Grooming Students for A Lifetime of Surveillance – Since 2011, billions of dollars of venture capital investment have poured into public education through private, for-profit technologies that promise to revolutionize education. Designed for the “21st century” classroom, these tools promise to remedy the many, many societal ills facing public education with artificial intelligence, machine learning, data mining, and other technological advancements.
They are also being used to track and record every move students make in the classroom, grooming students for a lifetime of surveillance and turning education into one of the most data-intensive industries on the face of the earth. The NSA has nothing on the monitoring tools that education technologists have developed in to “personalize” and “adapt” learning for students in public school districts across the United States.
If you have ‘nothing to hide’, here’s where to send your passwords – Nearly every week, I hear someone shrug off privacy issues with a claim that they’re not worried because they have “nothing to hide” from the government.
Let’s put a cork in it, once and for all.
Journalist Glenn Greenwald, love him or hate him, offered attendees at his October TED talk a bulletproof argument (as far as I can tell) against the “nothing to hide” argument.
“Over the last 16 months, as I’ve debated this issue around the world, every single time somebody has said to me, ‘I don’t really worry about invasions of privacy because I don’t have anything to hide,’ I always say the same thing to them.
I get out a pen.

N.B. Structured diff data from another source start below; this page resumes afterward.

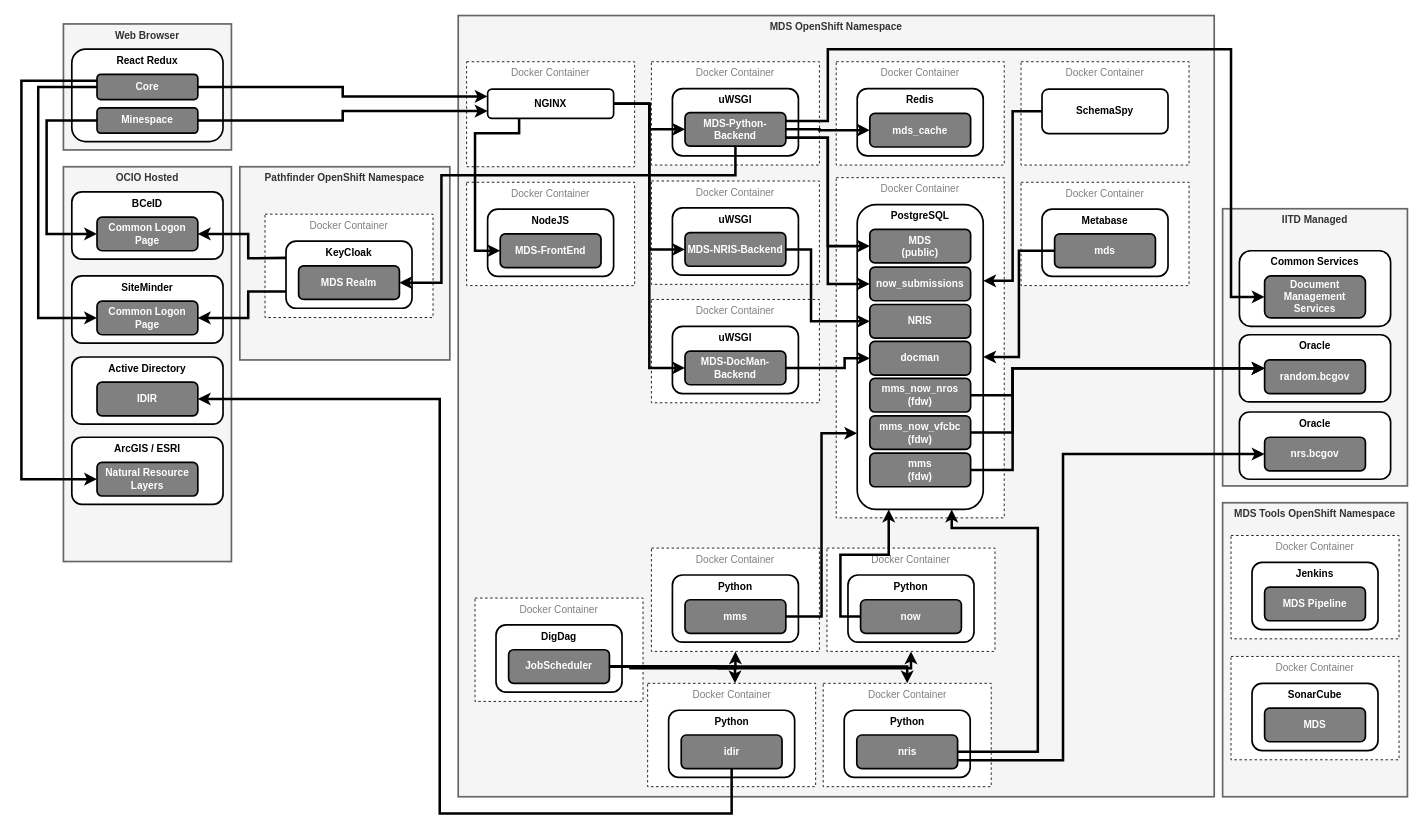
Earlier version of the draw.io diagram page "Architecture Diagram" (1 of 8) of docs/MDS_Arch.drawio (bcgov/mds). Source tidied: cells renumbered, new cells numbered last; positions are measured from the earlier drawing's top-left corner, leaving out a move shared by most shapes. Both pictures are drawn from the tidied source at 84%, with x=0, y=0 at pixel (21, 15).
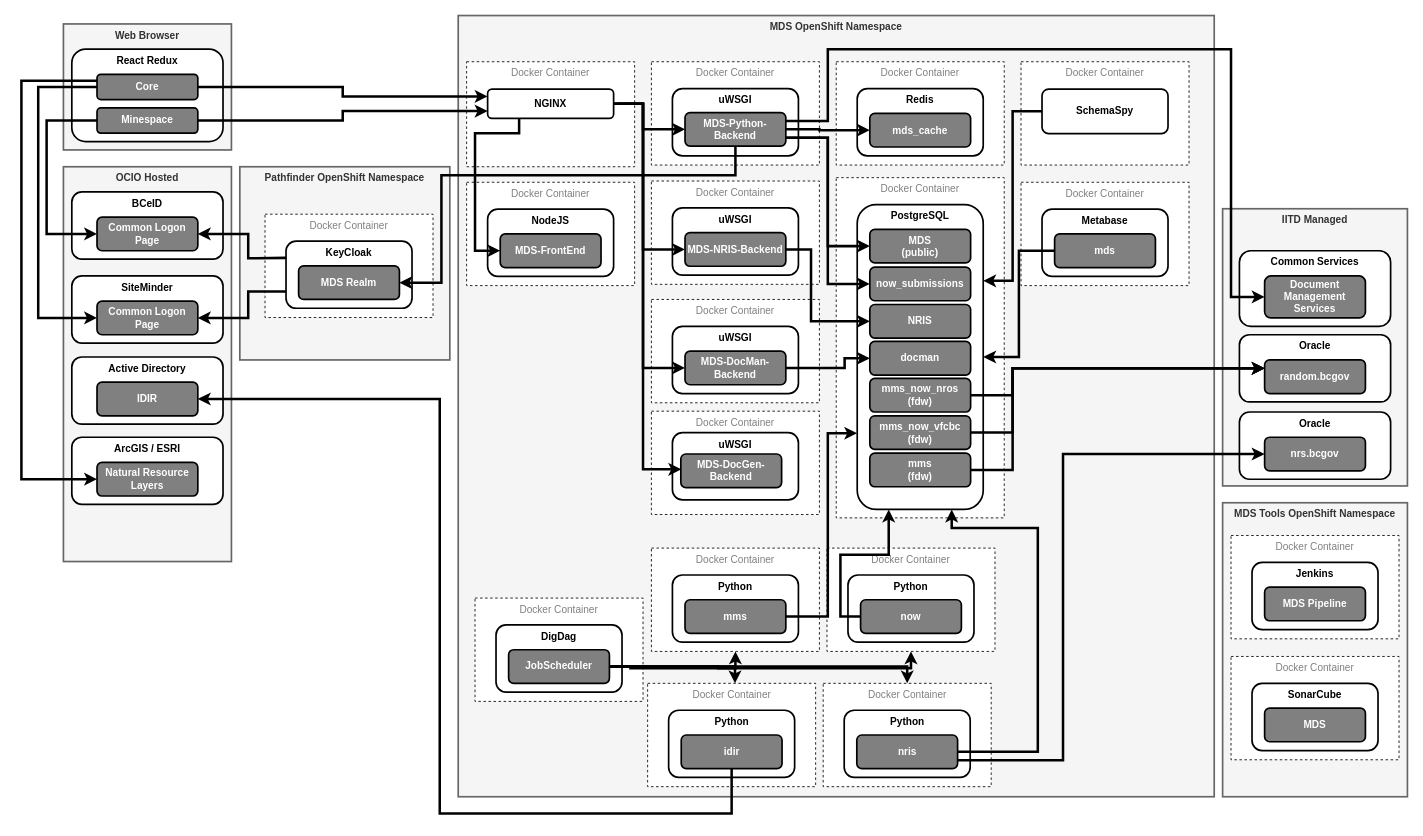
The same page after the edit.

Commit message (it also covers changes not shown here):
Added DocGen component

Unchanged cells that the change refers to:
```xml
<mxCell id="16" value="NGINX" style="rounded=1;whiteSpace=wrap;html=1;strokeWidth=2;verticalAlign=middle;fontStyle=1;" parent="1" vertex="1">
  <mxGeometry x="555" y="87.5" width="150" height="35" as="geometry" />
</mxCell>
<mxCell id="30" value="MDS-Python-Backend" style="rounded=1;whiteSpace=wrap;html=1;strokeWidth=2;fillColor=#808080;fontColor=#FFFFFF;fontStyle=1;" parent="1" vertex="1">
  <mxGeometry x="790" y="115.5" width="120" height="40" as="geometry" />
</mxCell>
<mxCell id="33" value="MDS-DocMan-Backend" style="rounded=1;whiteSpace=wrap;html=1;strokeWidth=2;fillColor=#808080;fontColor=#FFFFFF;fontStyle=1;" parent="1" vertex="1">
  <mxGeometry x="790" y="399.5" width="120" height="40" as="geometry" />
</mxCell>
<mxCell id="36" value="MDS-NRIS-Backend" style="rounded=1;whiteSpace=wrap;html=1;strokeWidth=2;fillColor=#808080;fontColor=#FFFFFF;fontStyle=1;" parent="1" vertex="1">
  <mxGeometry x="790" y="258.5" width="120" height="40" as="geometry" />
</mxCell>
<mxCell id="41" value="PostgreSQL" style="rounded=1;whiteSpace=wrap;html=1;strokeWidth=2;verticalAlign=top;fontStyle=1;" parent="1" vertex="1">
  <mxGeometry x="995" y="225" width="150" height="363" as="geometry" />
</mxCell>
<mxCell id="78" value="mms" style="rounded=1;whiteSpace=wrap;html=1;strokeWidth=2;fillColor=#808080;fontColor=#FFFFFF;fontStyle=1;" parent="1" vertex="1">
  <mxGeometry x="790" y="695.5" width="120" height="40" as="geometry" />
</mxCell>
```

Diff of the diagram source:
```diff
@@
     <mxCell id="37" style="edgeStyle=orthogonalEdgeStyle;rounded=0;jettySize=auto;html=1;startArrow=classic;startFill=1;endArrow=none;endFill=0;fontColor=#FFFFFF;entryX=1;entryY=0.5;entryDx=0;entryDy=0;strokeWidth=3;exitX=0;exitY=0.5;exitDx=0;exitDy=0;" parent="1" edge="1" source="33" target="16">
-      <mxGeometry relative="1" as="geometry" />
+      <mxGeometry relative="1" as="geometry">
+        <Array as="points">
+          <mxPoint x="740" y="420" />
+          <mxPoint x="740" y="105" />
+        </Array>
+      </mxGeometry>
     </mxCell>
     <mxCell id="38" style="edgeStyle=orthogonalEdgeStyle;rounded=0;jettySize=auto;html=1;startArrow=classic;startFill=1;endArrow=none;endFill=0;fontColor=#FFFFFF;entryX=1;entryY=0.5;entryDx=0;entryDy=0;strokeWidth=3;exitX=0;exitY=0.5;exitDx=0;exitDy=0;" parent="1" edge="1" source="36" target="16">
-      <mxGeometry relative="1" as="geometry" />
+      <mxGeometry relative="1" as="geometry">
+        <Array as="points">
+          <mxPoint x="740" y="279" />
+          <mxPoint x="740" y="105" />
+        </Array>
+      </mxGeometry>
     </mxCell>
     <mxCell id="39" style="edgeStyle=orthogonalEdgeStyle;rounded=0;jettySize=auto;html=1;startArrow=classic;startFill=1;endArrow=none;endFill=0;fontColor=#FFFFFF;entryX=1;entryY=0.5;entryDx=0;entryDy=0;strokeWidth=3;exitX=0;exitY=0.5;exitDx=0;exitDy=0;" parent="1" edge="1" source="30" target="16">
-      <mxGeometry relative="1" as="geometry" />
+      <mxGeometry relative="1" as="geometry">
+        <Array as="points">
+          <mxPoint x="740" y="136" />
+          <mxPoint x="740" y="105" />
+        </Array>
+      </mxGeometry>
     </mxCell>
@@
     <mxCell id="91" style="edgeStyle=orthogonalEdgeStyle;rounded=0;jettySize=auto;html=1;startArrow=classic;startFill=1;endArrow=none;endFill=0;fontColor=#FFFFFF;entryX=1;entryY=0.5;entryDx=0;entryDy=0;strokeWidth=3;exitX=0;exitY=0.75;exitDx=0;exitDy=0;" parent="1" edge="1" source="41" target="78">
-      <mxGeometry relative="1" as="geometry" />
+      <mxGeometry relative="1" as="geometry">
+        <Array as="points">
+          <mxPoint x="960" y="497" />
+          <mxPoint x="960" y="716" />
+        </Array>
+      </mxGeometry>
     </mxCell>
@@
+    <mxCell id="112" style="group;" parent="1" vertex="1">
+      <mxGeometry x="750" y="471" width="200" height="123" as="geometry" />
+    </mxCell>
+    <mxCell id="113" value="Docker Container" style="rounded=0;whiteSpace=wrap;html=1;strokeWidth=1;fillColor=#FFFFFF;fontColor=#808080;dashed=1;verticalAlign=top;" parent="112" vertex="1">
+      <mxGeometry width="200" height="123" as="geometry" />
+    </mxCell>
+    <mxCell id="114" value="uWSGI" style="rounded=1;whiteSpace=wrap;html=1;strokeWidth=2;verticalAlign=top;fontStyle=1;" parent="112" vertex="1">
+      <mxGeometry x="25" y="25.5" width="150" height="80" as="geometry" />
+    </mxCell>
+    <mxCell id="115" value="MDS-DocGen-Backend" style="rounded=1;whiteSpace=wrap;html=1;strokeWidth=2;fillColor=#808080;fontColor=#FFFFFF;fontStyle=1;" parent="112" vertex="1">
+      <mxGeometry x="35" y="51" width="120" height="40" as="geometry" />
+    </mxCell>
+    <mxCell id="116" style="edgeStyle=orthogonalEdgeStyle;rounded=0;orthogonalLoop=1;jettySize=auto;html=1;startArrow=classic;startFill=1;endArrow=none;endFill=0;fontColor=#FFFFFF;strokeWidth=3;exitX=0;exitY=0.5;exitDx=0;exitDy=0;" parent="1" edge="1">
+      <mxGeometry relative="1" as="geometry">
+        <mxPoint x="785.5" y="540.2" as="sourcePoint" />
+        <mxPoint x="710" y="105" as="targetPoint" />
+        <Array as="points">
+          <mxPoint x="740" y="540" />
+          <mxPoint x="740" y="105" />
+          <mxPoint x="710" y="105" />
+        </Array>
+      </mxGeometry>
+    </mxCell>
```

I write down my email address. I say, ‘Here’s my email address. What I want you to do when you get home is email me the passwords to all of your email accounts, not just the nice, respectable work one in your name, but all of them, because I want to be able to just troll through what it is you’re doing online, read what I want to read and publish whatever I find interesting. After all, if you’re not a bad person, if you’re doing nothing wrong, you should have nothing to hide.’
Not a single person has taken me up on that offer. I check that email account religiously all the time. It’s a very desolate place.”
How an FBI Informant Ordered the Hack of British Tabloid ‘The Sun’ – In July of 2011, the website for the British tabloid The Sun announced that media mogul Rupert Murdoch had been found “dead in his garden.”
It was a lie, of course; a fake article planted by hackers who spent a week flitting in and out of the newspaper’s servers. The cyberattack was part of a campaign against Rupert Murdoch’s British media empire in the midst of the News of the World phone hacking scandal.
It was perpetrated, like so many of these things, by a group of anonymous online hackers. Except one of their leaders was an FBI informant.